Typically, wind farms only produce 25 to 35 per cent of their maximum possible electricity output when measured over a long period. The proposed hydro-generating stations would come into play when wind speeds were either too low or too high to be useful. Each of the reservoirs would be able store up to 100 gigawatt-hours of hydro energy. [1]

Under the Spirit of Ireland proposals, a very typical natural valley water reservoir would have a dammed lake area when full of 4 square Km – e.g. average 2 km x 2 km. Based on studied shapes, depths and height from the sea etc, two such reservoirs would deliver some 200 GWh of electrical energy.
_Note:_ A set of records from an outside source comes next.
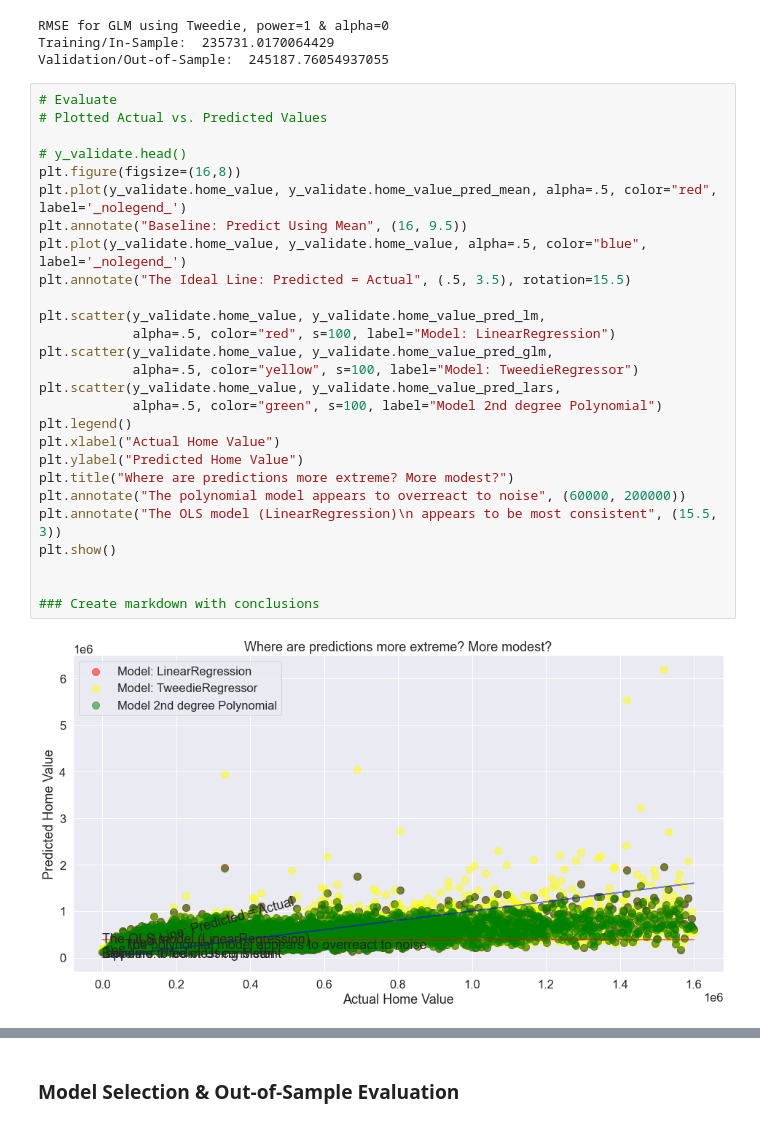
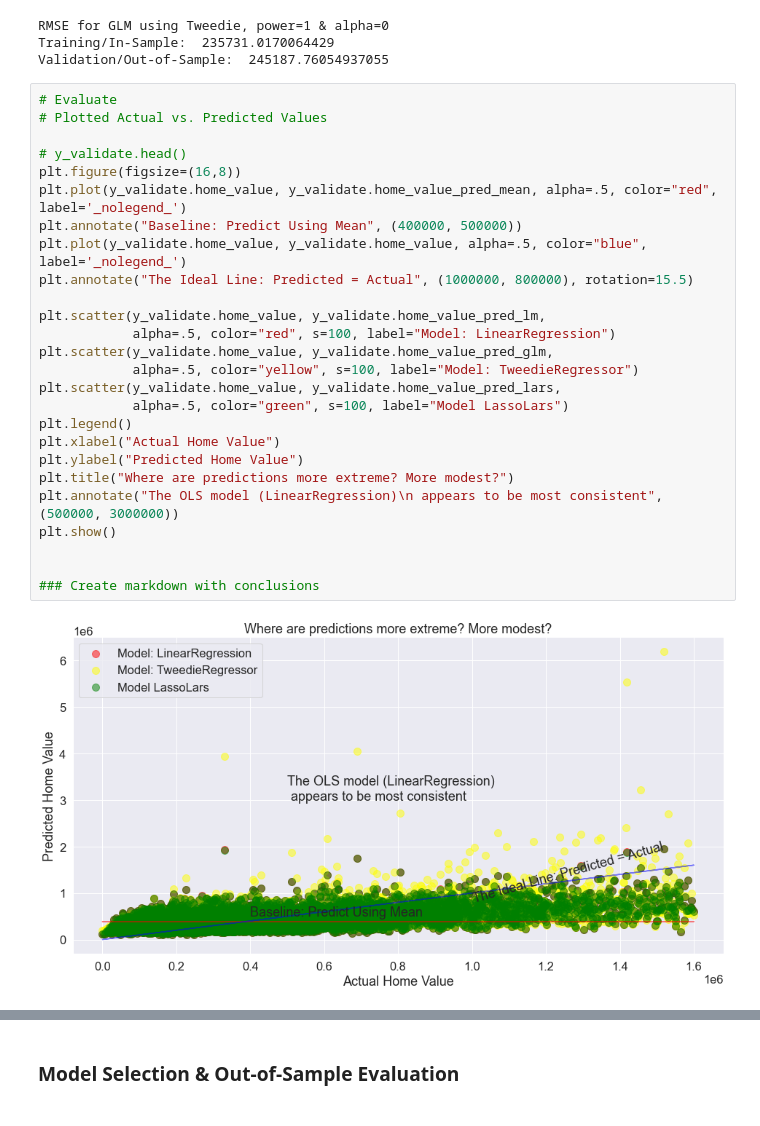
Before and after one commit to LuisVArce/Regression_Project, a Jupyter notebook: zillow_report.ipynb, the cells around one changed output, grey strips where cells are left out. Drawn from its saved outputs; the diff is of its cells as text.

```diff
--- a/zillow_report.ipynb
+++ b/zillow_report.ipynb
@@ -483,32 +493,31 @@ Validation/Out-of-Sample:  245187.76054937055
 # %%
 # Evaluate
 # Plotted Actual vs. Predicted Values
 
 # y_validate.head()
 plt.figure(figsize=(16,8))
 plt.plot(y_validate.home_value, y_validate.home_value_pred_mean, alpha=.5, color="red", label='_nolegend_')
-plt.annotate("Baseline: Predict Using Mean", (16, 9.5))
+plt.annotate("Baseline: Predict Using Mean", (400000, 500000))
 plt.plot(y_validate.home_value, y_validate.home_value, alpha=.5, color="blue", label='_nolegend_')
-plt.annotate("The Ideal Line: Predicted = Actual", (.5, 3.5), rotation=15.5)
+plt.annotate("The Ideal Line: Predicted = Actual", (1000000, 800000), rotation=15.5)
 
 plt.scatter(y_validate.home_value, y_validate.home_value_pred_lm,
             alpha=.5, color="red", s=100, label="Model: LinearRegression")
 plt.scatter(y_validate.home_value, y_validate.home_value_pred_glm,
             alpha=.5, color="yellow", s=100, label="Model: TweedieRegressor")
 plt.scatter(y_validate.home_value, y_validate.home_value_pred_lars,
-            alpha=.5, color="green", s=100, label="Model 2nd degree Polynomial")
+            alpha=.5, color="green", s=100, label="Model LassoLars")
 plt.legend()
 plt.xlabel("Actual Home Value")
 plt.ylabel("Predicted Home Value")
 plt.title("Where are predictions more extreme? More modest?")
-plt.annotate("The polynomial model appears to overreact to noise", (60000, 200000))
-plt.annotate("The OLS model (LinearRegression)\n appears to be most consistent", (15.5, 3))
+plt.annotate("The OLS model (LinearRegression)\n appears to be most consistent", (500000, 3000000))
 plt.show()
 
 
 ### Create markdown with conclusions
 # %% [output]
-[figure, old version]
+[figure, new version]
 # %%
 # y_validate.head()
 plt.figure(figsize=(16,8))
```
Also changed, not shown: parts of 22 cells of this notebook.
A third reservoir would increase this to 300 GWh. This is a considerable energy store and in fact there are many valleys studied which would give considerably larger storage.

The long term strategy is to develop higher capacity electrical interconnectors with continental Europe via the United Kingdom which would allow export of excess generating capacity whilst allowing for the import of electricity in the event of sustained no wind conditions. This scenario would be expected to be very infrequent and during such times the reservoirs would be filled using imported electricity at off peak times which would command much lower prices. Locations for the pumped storage reservoirs have not yet been decided but are expected to be located in areas that are otherwise economically deprived which would help to fulfil the Irish goal of balanced regional development.

See also[edit]

External links[edit]